If any one imagines that all this was done without many vehement objections and exceptions made and taken by Steger, and subsequently when he was cross-examining Stener, by Shannon, he errs greatly. At times the chamber was coruscating with these two gentlemen’s bitter wrangles, and his honor was compelled to hammer his desk with his gavel, and to threaten both with contempt of court, in order to bring them to a sense of order. Indeed while Payderson was highly incensed, the jury was amused and interested.
“You gentlemen will have to stop this, or I tell you now that you will both be heavily fined. This is a court of law, not a bar-room. Mr. Steger, I expect you to apologize to me and your colleague at once. Mr. Shannon, I must ask that you use less aggressive methods. Your manner is offensive to me. It is not becoming to a court of law. I will not caution either of you again.”
Both lawyers apologized as lawyers do on such occasions, but it really made but little difference. Their individual attitudes and moods continued about as before.
“What did he say to you,” asked Shannon of Stener, after one of these troublesome interruptions, “on that occasion, October 9th last, when he came to you and demanded the loan of an additional three hundred thousand dollars? Give his words as near as you can remember—exactly, if possible.”
“Object!” interposed Steger, vigorously. “His exact words are not recorded anywhere except in Mr. Stener’s memory, and his memory of them cannot be admitted in this case. The witness has testified to the general facts.”
Judge Payderson smiled grimly. “Objection overruled,” he returned.
“Exception!” shouted Steger.
“He said, as near as I can remember,” replied Stener, drumming on the arms of the witness-chair in a nervous way, “that if I didn’t give him three hundred thousand dollars he was going to fail, and I would be poor and go to the penitentiary.”
“Object!” shouted Stager, leaping to his feet. “Your honor, I object to the whole manner in which this examination is being conducted by the prosecution. The evidence which the district attorney is here trying to extract from the uncertain memory of the witness is in defiance of all law and precedent, and has no definite bearing on the facts of the case, and could not disprove or substantiate whether Mr. Cowperwood thought or did not think that he was going to fail. Mr. Stener might give one version of this conversation or any conversation that took place at this time, and Mr. Cowperwood another. As a matter of fact, their versions are different.
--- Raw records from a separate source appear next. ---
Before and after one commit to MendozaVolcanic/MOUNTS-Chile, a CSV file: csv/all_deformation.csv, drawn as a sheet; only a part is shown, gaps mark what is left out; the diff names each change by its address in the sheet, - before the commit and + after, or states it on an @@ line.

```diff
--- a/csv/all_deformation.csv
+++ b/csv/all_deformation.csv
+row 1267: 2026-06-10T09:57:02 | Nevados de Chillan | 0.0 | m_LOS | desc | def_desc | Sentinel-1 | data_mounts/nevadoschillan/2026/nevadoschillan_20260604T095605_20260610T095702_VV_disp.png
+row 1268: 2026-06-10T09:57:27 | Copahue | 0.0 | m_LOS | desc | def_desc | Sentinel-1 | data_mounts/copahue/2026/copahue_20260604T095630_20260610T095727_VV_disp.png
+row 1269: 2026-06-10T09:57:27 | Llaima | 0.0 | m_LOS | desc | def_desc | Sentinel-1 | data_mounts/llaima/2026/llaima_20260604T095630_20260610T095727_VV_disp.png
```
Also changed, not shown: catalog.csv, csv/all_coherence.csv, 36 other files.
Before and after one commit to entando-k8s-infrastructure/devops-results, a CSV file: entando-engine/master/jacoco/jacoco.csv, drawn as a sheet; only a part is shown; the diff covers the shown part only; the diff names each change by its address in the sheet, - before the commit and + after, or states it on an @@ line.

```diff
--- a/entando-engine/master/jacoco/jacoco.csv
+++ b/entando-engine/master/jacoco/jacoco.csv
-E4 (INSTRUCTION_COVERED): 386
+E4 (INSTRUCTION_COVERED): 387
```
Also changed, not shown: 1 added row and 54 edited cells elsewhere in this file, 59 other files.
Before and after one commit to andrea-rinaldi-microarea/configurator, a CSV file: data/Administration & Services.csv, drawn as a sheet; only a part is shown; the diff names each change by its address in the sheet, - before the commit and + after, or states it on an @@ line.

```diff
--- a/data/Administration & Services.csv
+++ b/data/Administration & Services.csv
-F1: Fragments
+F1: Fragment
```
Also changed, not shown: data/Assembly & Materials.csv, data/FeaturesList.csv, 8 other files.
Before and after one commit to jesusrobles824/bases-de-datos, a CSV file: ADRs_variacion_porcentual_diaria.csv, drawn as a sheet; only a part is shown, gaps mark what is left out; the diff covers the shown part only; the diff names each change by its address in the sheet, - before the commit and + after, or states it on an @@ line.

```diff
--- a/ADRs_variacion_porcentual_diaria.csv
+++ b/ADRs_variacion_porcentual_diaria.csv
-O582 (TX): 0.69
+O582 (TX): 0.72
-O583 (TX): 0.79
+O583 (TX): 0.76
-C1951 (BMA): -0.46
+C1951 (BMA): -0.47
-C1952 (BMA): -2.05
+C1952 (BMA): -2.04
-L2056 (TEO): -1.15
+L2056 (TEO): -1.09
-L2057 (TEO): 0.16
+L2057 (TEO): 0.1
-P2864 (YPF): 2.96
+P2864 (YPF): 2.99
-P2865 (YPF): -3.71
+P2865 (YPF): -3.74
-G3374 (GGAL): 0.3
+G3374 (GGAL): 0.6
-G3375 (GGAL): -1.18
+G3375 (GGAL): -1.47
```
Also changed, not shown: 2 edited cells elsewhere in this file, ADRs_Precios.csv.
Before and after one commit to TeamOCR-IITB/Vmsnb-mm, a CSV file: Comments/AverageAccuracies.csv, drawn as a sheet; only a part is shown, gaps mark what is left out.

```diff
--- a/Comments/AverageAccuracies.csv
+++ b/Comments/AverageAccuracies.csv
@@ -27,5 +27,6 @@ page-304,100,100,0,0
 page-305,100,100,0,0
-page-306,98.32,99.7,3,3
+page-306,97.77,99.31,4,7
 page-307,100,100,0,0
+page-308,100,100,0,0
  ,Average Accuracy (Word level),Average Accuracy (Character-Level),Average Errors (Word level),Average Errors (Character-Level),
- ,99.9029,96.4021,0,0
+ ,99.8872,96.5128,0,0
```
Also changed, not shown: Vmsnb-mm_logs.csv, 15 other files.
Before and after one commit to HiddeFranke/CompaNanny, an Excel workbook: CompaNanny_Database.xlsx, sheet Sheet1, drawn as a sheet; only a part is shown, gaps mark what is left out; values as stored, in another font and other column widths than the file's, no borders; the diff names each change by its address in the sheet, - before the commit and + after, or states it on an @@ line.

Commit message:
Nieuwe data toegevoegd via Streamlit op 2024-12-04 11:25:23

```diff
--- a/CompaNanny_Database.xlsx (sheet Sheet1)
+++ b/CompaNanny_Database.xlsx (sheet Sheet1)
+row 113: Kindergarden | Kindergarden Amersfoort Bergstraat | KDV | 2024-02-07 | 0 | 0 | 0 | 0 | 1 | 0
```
I see no point in Mr. Shannon’s line of inquiry, unless it is to prejudice the jury’s minds towards accepting certain allegations which the prosecution is pleased to make and which it cannot possibly substantiate. I think you ought to caution the witness to testify only in regard to things that he recalls exactly, not to what he thinks he remembers; and for my part I think that all that has been testified to in the last five minutes might be well stricken out.”
“Objection overruled,” replied Judge Payderson, rather indifferently; and Steger who had been talking merely to overcome the weight of Stener’s testimony in the minds of the jury, sat down.
Shannon once more approached Stener.
“Now, as near as you can remember, Mr. Stener, I wish you would tell the jury what else it was that Mr. Cowperwood said on that occasion. He certainly didn’t stop with the remark that you would be ruined and go to the penitentiary. Wasn’t there other language that was employed on that occasion?”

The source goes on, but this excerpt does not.